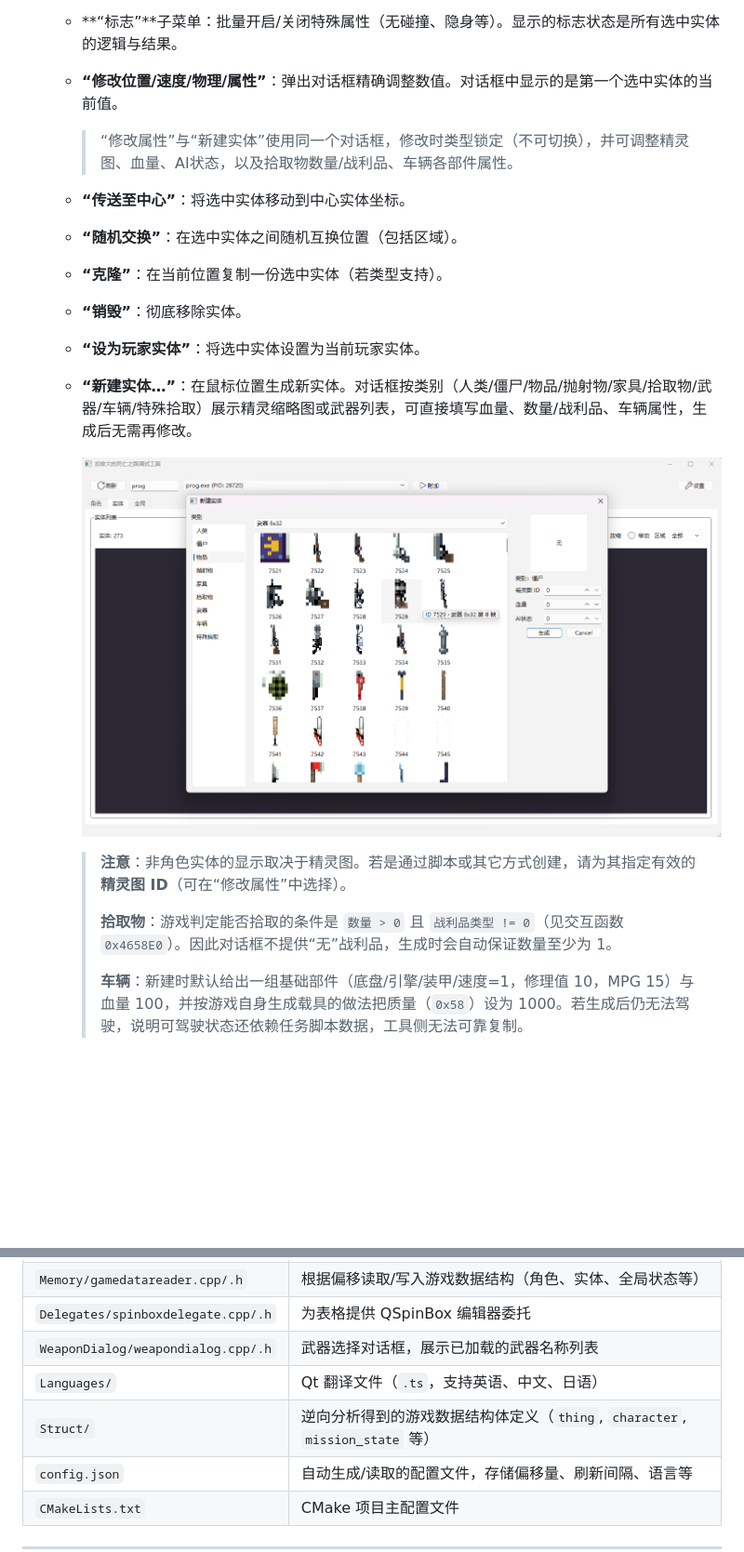
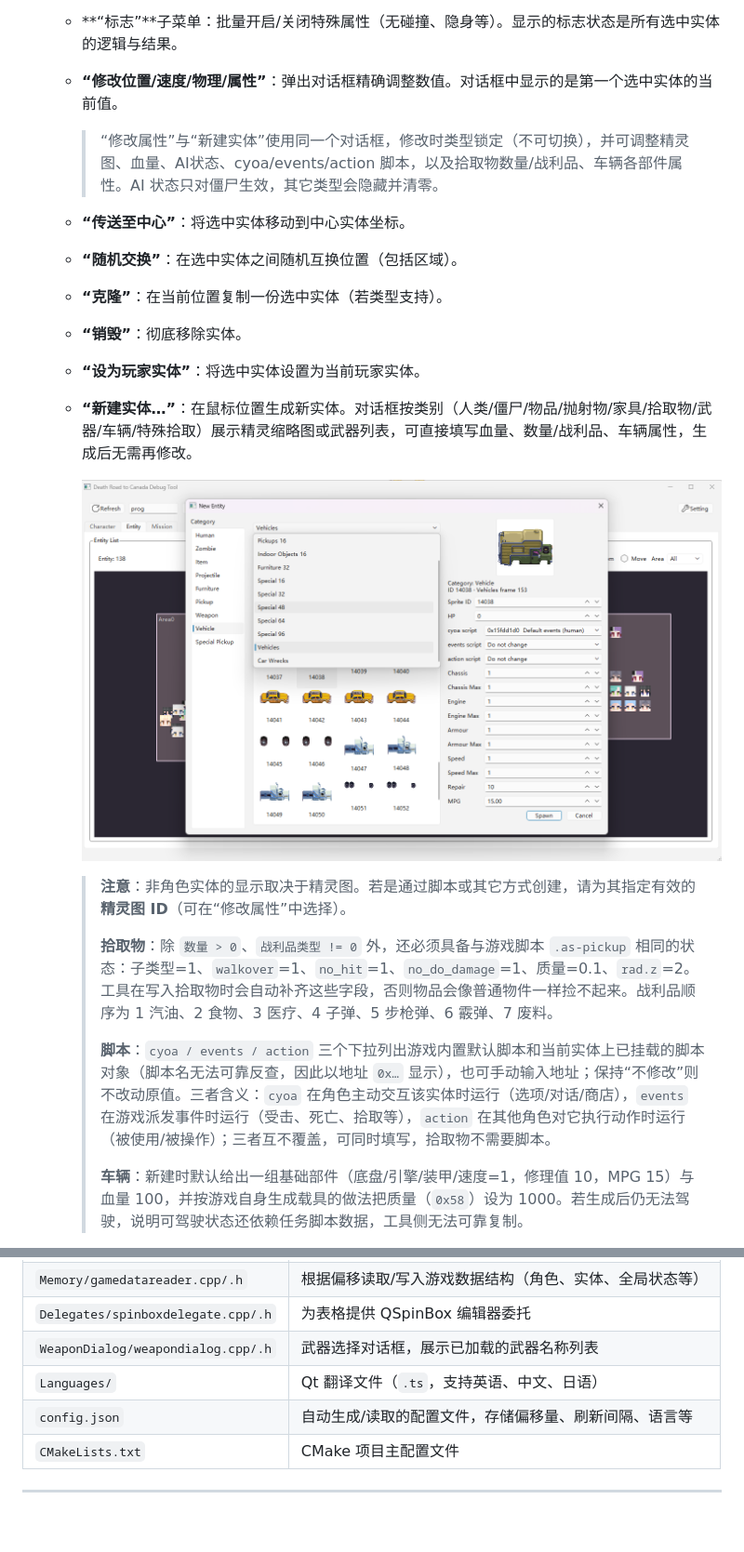
Before and after one commit to That-is-good/DR2CDebugTool, a Markdown page: Readme/ZH_CN.md, 2 parts joined by grey strips. Shown at 93% size. Rendered like a GitHub page; pictures changed too: Readme/new_entity.png; blank space fills up the shorter version.

```diff
--- a/Readme/ZH_CN.md
+++ b/Readme/ZH_CN.md
@@ -117,7 +117,7 @@
   - **“设置为中心”**：标记一个实体作为目标（后续传送/交换以此为基准），中心实体会显示黄色圆圈标记。
   - **“标志”**子菜单：批量开启/关闭特殊属性（无碰撞、隐身等）。显示的标志状态是所有选中实体的逻辑与结果。
   - **“修改位置/速度/物理/属性”**：弹出对话框精确调整数值。对话框中显示的是第一个选中实体的当前值。
-    > “修改属性”与“新建实体”使用同一个对话框，修改时类型锁定（不可切换），并可调整精灵图、血量、AI状态，以及拾取物数量/战利品、车辆各部件属性。
+    > “修改属性”与“新建实体”使用同一个对话框，修改时类型锁定（不可切换），并可调整精灵图、血量、AI状态、cyoa/events/action 脚本，以及拾取物数量/战利品、车辆各部件属性。AI 状态只对僵尸生效，其它类型会隐藏并清零。
   - **“传送至中心”**：将选中实体移动到中心实体坐标。
   - **“随机交换”**：在选中实体之间随机互换位置（包括区域）。
   - **“克隆”**：在当前位置复制一份选中实体（若类型支持）。
@@ -129,7 +129,9 @@
 
     > **注意**：非角色实体的显示取决于精灵图。若是通过脚本或其它方式创建，请为其指定有效的 **精灵图 ID**（可在“修改属性”中选择）。
     >
-    > **拾取物**：游戏判定能否拾取的条件是 `数量 > 0` 且 `战利品类型 != 0`（见交互函数 `0x4658E0`）。因此对话框不提供“无”战利品，生成时会自动保证数量至少为 1。
+    > **拾取物**：除 `数量 > 0`、`战利品类型 != 0` 外，还必须具备与游戏脚本 `.as-pickup` 相同的状态：子类型=1、`walkover`=1、`no_hit`=1、`no_do_damage`=1、质量=0.1、`rad.z`=2。工具在写入拾取物时会自动补齐这些字段，否则物品会像普通物件一样捡不起来。战利品顺序为 1 汽油、2 食物、3 医疗、4 子弹、5 步枪弹、6 霰弹、7 废料。
+    >
+    > **脚本**：`cyoa / events / action` 三个下拉列出游戏内置默认脚本和当前实体上已挂载的脚本对象（脚本名无法可靠反查，因此以地址 `0x…` 显示），也可手动输入地址；保持“不修改”则不改动原值。三者含义：`cyoa` 在角色主动交互该实体时运行（选项/对话/商店），`events` 在游戏派发事件时运行（受击、死亡、拾取等），`action` 在其他角色对它执行动作时运行（被使用/被操作）；三者互不覆盖，可同时填写，拾取物不需要脚本。
     >
     > **车辆**：新建时默认给出一组基础部件（底盘/引擎/装甲/速度=1，修理值 10，MPG 15）与血量 100，并按游戏自身生成载具的做法把质量（`0x58`）设为 1000。若生成后仍无法驾驶，说明可驾驶状态还依赖任务脚本数据，工具侧无法可靠复制。
   - **“设置渲染图层”**：将当前区域设置为摄像机的渲染目标。例如，当玩家操控的角色跨区域传送后，需调用此功能将新区域设为渲染图层，否则摄像头可能卡在左上角。
@@ -159,7 +161,6 @@
 | `Delegates/spinboxdelegate.cpp/.h` | 为表格提供 QSpinBox 编辑器委托 |
 | `WeaponDialog/weapondialog.cpp/.h` | 武器选择对话框，展示已加载的武器名称列表 |
 | `Languages/` | Qt 翻译文件（`.ts`，支持英语、中文、日语） |
-| `Struct/` | 逆向分析得到的游戏数据结构体定义（`thing`, `character`, `mission_state` 等） |
 | `config.json` | 自动生成/读取的配置文件，存储偏移量、刷新间隔、语言等 |
 | `CMakeLists.txt` | CMake 项目主配置文件 |
 
```
Also changed, not shown: Readme/EN.md (+4 -3 lines), Readme/JA.md (+4 -3 lines), Readme/entity.png, 10 other files.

| Instructions to follow |
Would it be possible to print the records above verbatim, pictures omitted?

| Completed exercise |
Before and after one commit to That-is-good/DR2CDebugTool, a Markdown page: Readme/ZH_CN.md, 2 parts joined by grey strips. Shown at 93% size. Rendered like a GitHub page; pictures changed too: Readme/new_entity.png; blank space fills up the shorter version.

```diff
--- a/Readme/ZH_CN.md
+++ b/Readme/ZH_CN.md
@@ -117,7 +117,7 @@
   - **“设置为中心”**：标记一个实体作为目标（后续传送/交换以此为基准），中心实体会显示黄色圆圈标记。
   - **“标志”**子菜单：批量开启/关闭特殊属性（无碰撞、隐身等）。显示的标志状态是所有选中实体的逻辑与结果。
   - **“修改位置/速度/物理/属性”**：弹出对话框精确调整数值。对话框中显示的是第一个选中实体的当前值。
-    > “修改属性”与“新建实体”使用同一个对话框，修改时类型锁定（不可切换），并可调整精灵图、血量、AI状态，以及拾取物数量/战利品、车辆各部件属性。
+    > “修改属性”与“新建实体”使用同一个对话框，修改时类型锁定（不可切换），并可调整精灵图、血量、AI状态、cyoa/events/action 脚本，以及拾取物数量/战利品、车辆各部件属性。AI 状态只对僵尸生效，其它类型会隐藏并清零。
   - **“传送至中心”**：将选中实体移动到中心实体坐标。
   - **“随机交换”**：在选中实体之间随机互换位置（包括区域）。
   - **“克隆”**：在当前位置复制一份选中实体（若类型支持）。
@@ -129,7 +129,9 @@
 
     > **注意**：非角色实体的显示取决于精灵图。若是通过脚本或其它方式创建，请为其指定有效的 **精灵图 ID**（可在“修改属性”中选择）。
     >
-    > **拾取物**：游戏判定能否拾取的条件是 `数量 > 0` 且 `战利品类型 != 0`（见交互函数 `0x4658E0`）。因此对话框不提供“无”战利品，生成时会自动保证数量至少为 1。
+    > **拾取物**：除 `数量 > 0`、`战利品类型 != 0` 外，还必须具备与游戏脚本 `.as-pickup` 相同的状态：子类型=1、`walkover`=1、`no_hit`=1、`no_do_damage`=1、质量=0.1、`rad.z`=2。工具在写入拾取物时会自动补齐这些字段，否则物品会像普通物件一样捡不起来。战利品顺序为 1 汽油、2 食物、3 医疗、4 子弹、5 步枪弹、6 霰弹、7 废料。
+    >
+    > **脚本**：`cyoa / events / action` 三个下拉列出游戏内置默认脚本和当前实体上已挂载的脚本对象（脚本名无法可靠反查，因此以地址 `0x…` 显示），也可手动输入地址；保持“不修改”则不改动原值。三者含义：`cyoa` 在角色主动交互该实体时运行（选项/对话/商店），`events` 在游戏派发事件时运行（受击、死亡、拾取等），`action` 在其他角色对它执行动作时运行（被使用/被操作）；三者互不覆盖，可同时填写，拾取物不需要脚本。
     >
     > **车辆**：新建时默认给出一组基础部件（底盘/引擎/装甲/速度=1，修理值 10，MPG 15）与血量 100，并按游戏自身生成载具的做法把质量（`0x58`）设为 1000。若生成后仍无法驾驶，说明可驾驶状态还依赖任务脚本数据，工具侧无法可靠复制。
   - **“设置渲染图层”**：将当前区域设置为摄像机的渲染目标。例如，当玩家操控的角色跨区域传送后，需调用此功能将新区域设为渲染图层，否则摄像头可能卡在左上角。
@@ -159,7 +161,6 @@
 | `Delegates/spinboxdelegate.cpp/.h` | 为表格提供 QSpinBox 编辑器委托 |
 | `WeaponDialog/weapondialog.cpp/.h` | 武器选择对话框，展示已加载的武器名称列表 |
 | `Languages/` | Qt 翻译文件（`.ts`，支持英语、中文、日语） |
-| `Struct/` | 逆向分析得到的游戏数据结构体定义（`thing`, `character`, `mission_state` 等） |
 | `config.json` | 自动生成/读取的配置文件，存储偏移量、刷新间隔、语言等 |
 | `CMakeLists.txt` | CMake 项目主配置文件 |
 
```
Also changed, not shown: Readme/EN.md (+4 -3 lines), Readme/JA.md (+4 -3 lines), Readme/entity.png, 10 other files.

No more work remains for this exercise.